◆ What you need to do
Output the records exactly as they appear, with no pictures included.
[Start of Attachment]
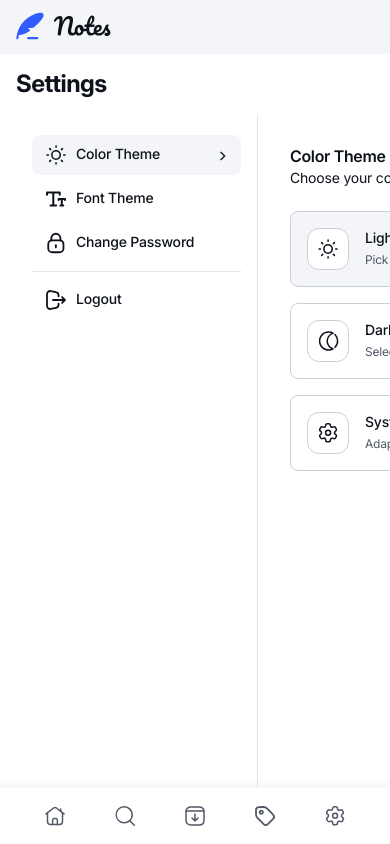
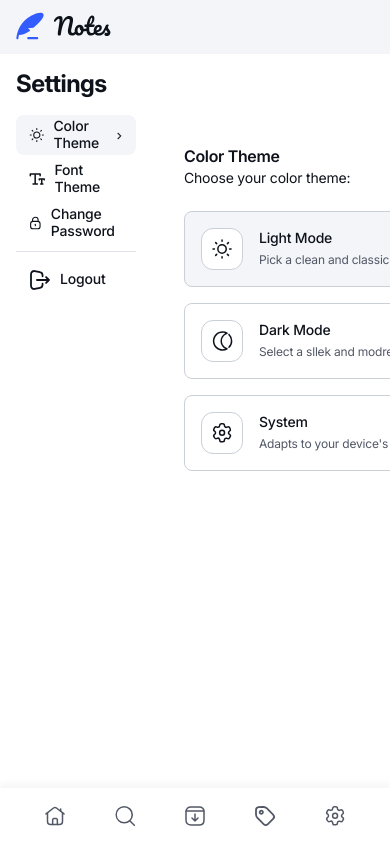
Before and after one commit to hyunwleeee/note-taking-web-app, a React (Vite) app: page /settings/color-theme in a window 390 px wide. Built offline with nearby package versions, Linux system fonts and the light colour scheme.

Commit message:
feat: SettingsMenu component [mobile, tablet]

```diff
--- a/src/components/ui/layout/PageLayout.jsx
+++ b/src/components/ui/layout/PageLayout.jsx
@@ -16,7 +16,7 @@ function PageLayout() {
     <PageConatiner>
       {isLaptop && <Navigation />}
       <FlexBox j="start" a="stretch" d="column" style={{ width: '100%', height: '100%' }}>
-        <PageHeader isLaptop={isLaptop} />
+        <PageHeader isLaptop={isLaptop}/>
         <FlexBox j="start" a="stretch" d="row" style={{ width: '100%', height: '100%' }}>
           <Menulist />
           {outlet}
--- a/src/components/ui/side_bar/SettingMenu.jsx
+++ b/src/components/ui/side_bar/SettingMenu.jsx
@@ -12,7 +12,7 @@ function SettingMenu() {
             <MenuItem key={idx} iconType={menu.icon} name={menu.name} path={menu.path} />
           ))}
         </ul>
-        <ul>
+        <ul className='bottom_list'>
           <MenuItem
             iconType={LOGOUT_MENU_DATA.icon}
             name={LOGOUT_MENU_DATA.name}
@@ -27,11 +27,9 @@ function SettingMenu() {
 export default SettingMenu;
 
 const SettingContainer = styled.div`
-  min-width: 258px;
+  width: 100%;
   height: 100%;
-  padding: ${({ theme }) => `${theme.spacing[250]} ${theme.spacing[200]} 0 ${theme.spacing[400]}`};
-  border-right: 1px solid var(--theme-divider2-color);
-
+  padding: ${({ theme }) => `0 ${theme.spacing[200]}`};
   .logo_wrapper {
     height: 52px;
     display: flex;
@@ -51,4 +49,18 @@ const SettingContainer = styled.div`
     border-bottom: 1px solid var(--theme-divider2-color);
     margin-bottom: ${({ theme }) => theme.spacing[100]};
   }
+
+  ${({ theme }) => theme.media.tablet`
+    height: calc(100% - 74px);
+    padding: ${({ theme }) => `0 ${theme.spacing[400]}`};
+  `}
+
+  ${({ theme }) => theme.media.laptop`
+    width: 290px;
+    height: calc(100% - 80px);
+    border-right: 1px solid var(--theme-divider2-color);
+    padding: ${({ theme }) =>
+        `${theme.spacing[250]} ${theme.spacing[200]} ${theme.spacing[200]} ${theme.spacing[400]}`};
+
+  `}
 `;
```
[End of Attachment]
◆ Finished task
Before and after one commit to hyunwleeee/note-taking-web-app, a React (Vite) app: page /settings/color-theme in a window 390 px wide. Built offline with nearby package versions, Linux system fonts and the light colour scheme.

Commit message:
feat: SettingsMenu component [mobile, tablet]

```diff
--- a/src/components/ui/layout/PageLayout.jsx
+++ b/src/components/ui/layout/PageLayout.jsx
@@ -16,7 +16,7 @@ function PageLayout() {
     <PageConatiner>
       {isLaptop && <Navigation />}
       <FlexBox j="start" a="stretch" d="column" style={{ width: '100%', height: '100%' }}>
-        <PageHeader isLaptop={isLaptop} />
+        <PageHeader isLaptop={isLaptop}/>
         <FlexBox j="start" a="stretch" d="row" style={{ width: '100%', height: '100%' }}>
           <Menulist />
           {outlet}
--- a/src/components/ui/side_bar/SettingMenu.jsx
+++ b/src/components/ui/side_bar/SettingMenu.jsx
@@ -12,7 +12,7 @@ function SettingMenu() {
             <MenuItem key={idx} iconType={menu.icon} name={menu.name} path={menu.path} />
           ))}
         </ul>
-        <ul>
+        <ul className='bottom_list'>
           <MenuItem
             iconType={LOGOUT_MENU_DATA.icon}
             name={LOGOUT_MENU_DATA.name}
@@ -27,11 +27,9 @@ function SettingMenu() {
 export default SettingMenu;
 
 const SettingContainer = styled.div`
-  min-width: 258px;
+  width: 100%;
   height: 100%;
-  padding: ${({ theme }) => `${theme.spacing[250]} ${theme.spacing[200]} 0 ${theme.spacing[400]}`};
-  border-right: 1px solid var(--theme-divider2-color);
-
+  padding: ${({ theme }) => `0 ${theme.spacing[200]}`};
   .logo_wrapper {
     height: 52px;
     display: flex;
@@ -51,4 +49,18 @@ const SettingContainer = styled.div`
     border-bottom: 1px solid var(--theme-divider2-color);
     margin-bottom: ${({ theme }) => theme.spacing[100]};
   }
+
+  ${({ theme }) => theme.media.tablet`
+    height: calc(100% - 74px);
+    padding: ${({ theme }) => `0 ${theme.spacing[400]}`};
+  `}
+
+  ${({ theme }) => theme.media.laptop`
+    width: 290px;
+    height: calc(100% - 80px);
+    border-right: 1px solid var(--theme-divider2-color);
+    padding: ${({ theme }) =>
+        `${theme.spacing[250]} ${theme.spacing[200]} ${theme.spacing[200]} ${theme.spacing[400]}`};
+
+  `}
 `;
```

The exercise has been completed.